Self-driving cars will be coming to the streets of Boston in just a few years if a new initiative succeeds. In September, Mayor Marty Walsh announced that Boston had been chosen to help develop policies for the future of urban mobility. As part of the project, guidelines will be developed here for implementing new technologies in urban environments.
High on the list of priorities will be building a framework for testing and—someday soon—allowing autonomous vehicles on city streets. If successful, Boston could see self-driving vehicles on its roads in less than two years.
Boston applied to be a part of the World Economic Forum’s City Challenge, a program created to help cities find effective ways to prepare for the future of urban mobility. The head of the program noted that the group’s advisory board selected Boston as the lead partner city for the challenge because it “overwhelmingly felt that Boston provided the best opportunity for learning and advancement of new models of mobility.”
Self-driving (autonomous) vehicles are an important part of the program. The World Economic Forum has previously found that if they could take 60–70 percent of vehicles off the road, they might reduce traffic fatalities by as much as 90 percent. Plus, if the vehicles are electric, they’ll also reduce emissions. The city has already separately embarked on “Go Boston 2030,” a long-term strategic planning effort for the city’s transportation needs, and it will build on that initiative.
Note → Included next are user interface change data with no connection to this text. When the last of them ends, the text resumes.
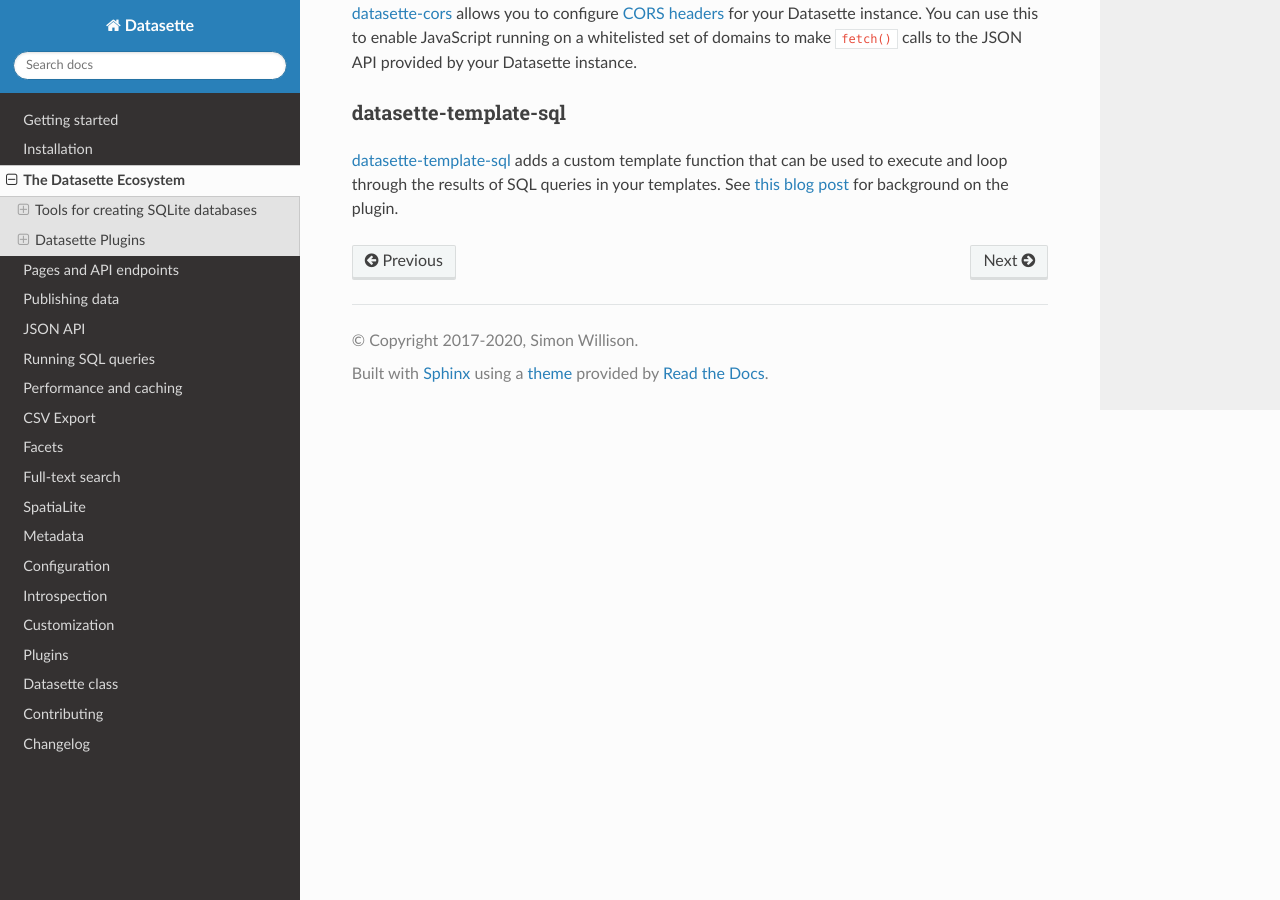
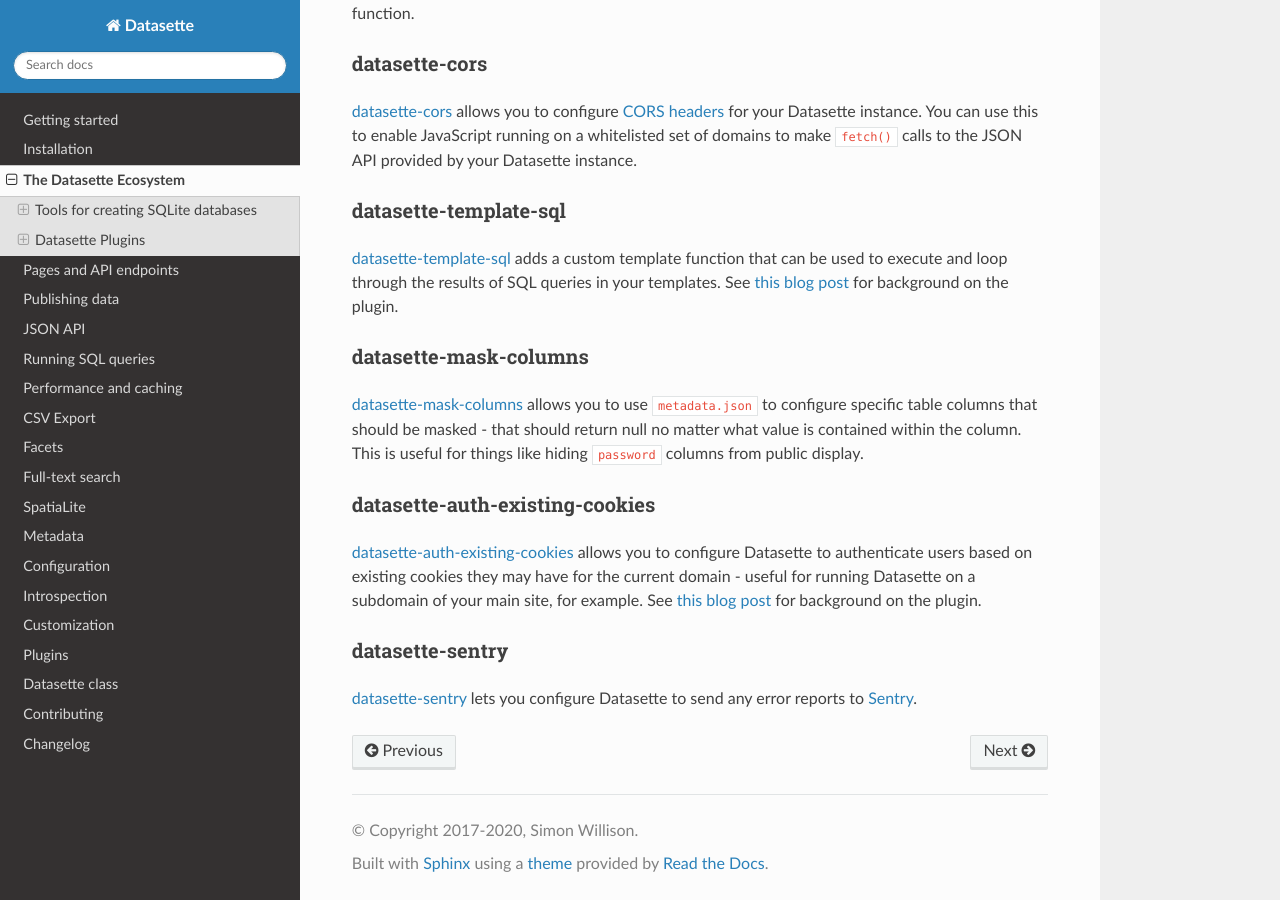
Before and after one commit to simonw/datasette, a Sphinx documentation site: the page built from docs/ecosystem.rst, in a window 1280 px wide and 900 px high, scrolled down 4390 px. Built offline with Sphinx 7.4.7 and the Read the Docs theme 2.0.0, drawn with Linux system fonts in a browser that asks for light colours; some of the changed text lies outside the part shown.

Commit message:
Added shapefile-to-sqlite, datasette-mask-columns, datasette-auth-existing-cookies, datasette-auth-existing-cookies
Refs #679

```diff
--- a/docs/ecosystem.rst
+++ b/docs/ecosystem.rst
@@ -48,6 +48,11 @@
 -----------------
 
 `geojson-to-sqlite <https://github.com/simonw/geojson-to-sqlite>`__ converts GeoJSON files to SQLite, optionally using SpatiaLite to create geospatial indexes for fast geometric queries.
+
+shapefile-to-sqlite
+-------------------
+
+`shapefile-to-sqlite <https://github.com/simonw/shapefile-to-sqlite>`__ converts ESRI shapefiles to SQLite, optionally using SpatiaLite .
 
 socrata2sql
 -----------
@@ -166,3 +171,18 @@
 ----------------------
 
 `datasette-template-sql <https://github.com/simonw/datasette-template-sql>`__ adds a custom template function that can be used to execute and loop through the results of SQL queries in your templates. See `this blog post <https://simonwillison.net/2019/Nov/18/datasette-template-sql/>`__ for background on the plugin.
+
+datasette-mask-columns
+----------------------
+
+`datasette-mask-columns <https://github.com/simonw/datasette-mask-columns>`__ allows you to use ``metadata.json`` to configure specific table columns that should be masked - that should return null no matter what value is contained within the column. This is useful for things like hiding ``password`` columns from public display.
+
+datasette-auth-existing-cookies
+-------------------------------
+
+`datasette-auth-existing-cookies <https://github.com/simonw/datasette-auth-existing-cookies>`__ allows you to configure Datasette to authenticate users based on existing cookies they may have for the current domain - useful for running Datasette on a subdomain of your main site, for example. See `this blog post <https://simonwillison.net/2020/Jan/29/weeknotes-datasette-cookies-sentry/>`__ for background on the plugin.
+
+datasette-sentry
+----------------
+
+`datasette-sentry <https://github.com/simonw/datasette-sentry>`__ lets you configure Datasette to send any error reports to `Sentry <https://sentry.io/>`__.
```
Self-driving vehicles present a wide range of potential benefits. Imagine, for example, how smooth traffic will flow when all cars and trucks work together to decide which vehicles use which route, at what speed, and in which direction. Or consider how many fewer crashes there will be when there are no longer any distracted drivers, because each vehicle drives itself and is immune to distraction.
But they also present challenges, not simply from the technological standpoint but also from a liability perspective. When there is a crash involving an autonomous vehicle—as there inevitably will be—how will the responsibility for that crash be assigned? Who is on the hook legally and financially in that situation? When a car no longer has a driver to hold accountable, where will the blame for any crash rest—on the owner of the vehicle or on the manufacturer?
This question has already received a lot of thought, and there’s a growing feeling that once autonomous driving systems are fully mature, responsibility will inevitably rest with the designers and builders of the vehicles. Some agree: Volvo has said it will pay for any damage or injuries caused by its forthcoming IntelliSafe system. But until those systems mature, this is likely to remain a gray area of liability law.
Take for instance the July fatal crash of a Tesla Model S that occurred while its autopilot system was engaged. In a crash like this, could the driver be considered responsible if he was using the system improperly? Could there be an issue with how the system was marketed to customers, leading them to believe that it was capable of something it really wasn’t? Or was the product or feature being used exactly as it was designed, yet it failed?
From a legal perspective, there could be areas of contradiction and overlap. Will a lawsuit against a self-driving car manufacturer be handled as a personal injury claim? Or, when fatal, a wrongful death case? Will these suits need to be treated as product liability cases? Would some aspect of the case expose those involved to criminal charges? There are many unanswered questions.
Self-driving vehicles aren’t on Boston’s streets yet, but a century ago there were no cars at all in Boston. The city adapted then, and it will adapt to autonomous vehicles in the future. No one can predict for sure what will happen as this technology moves forward, but as it does, we’re staying on top of all of the issues.
At Joel H. Schwartz, PC, we understand the practice of automobile accident law, and we’ll continue to serve our clients as that area of the law evolves. If you need help after a car or truck crash, you can be confident with our firm on your side. Give us a call at 1-800-660-2270 or contact us online via the form below to arrange a free consultation to discuss your case.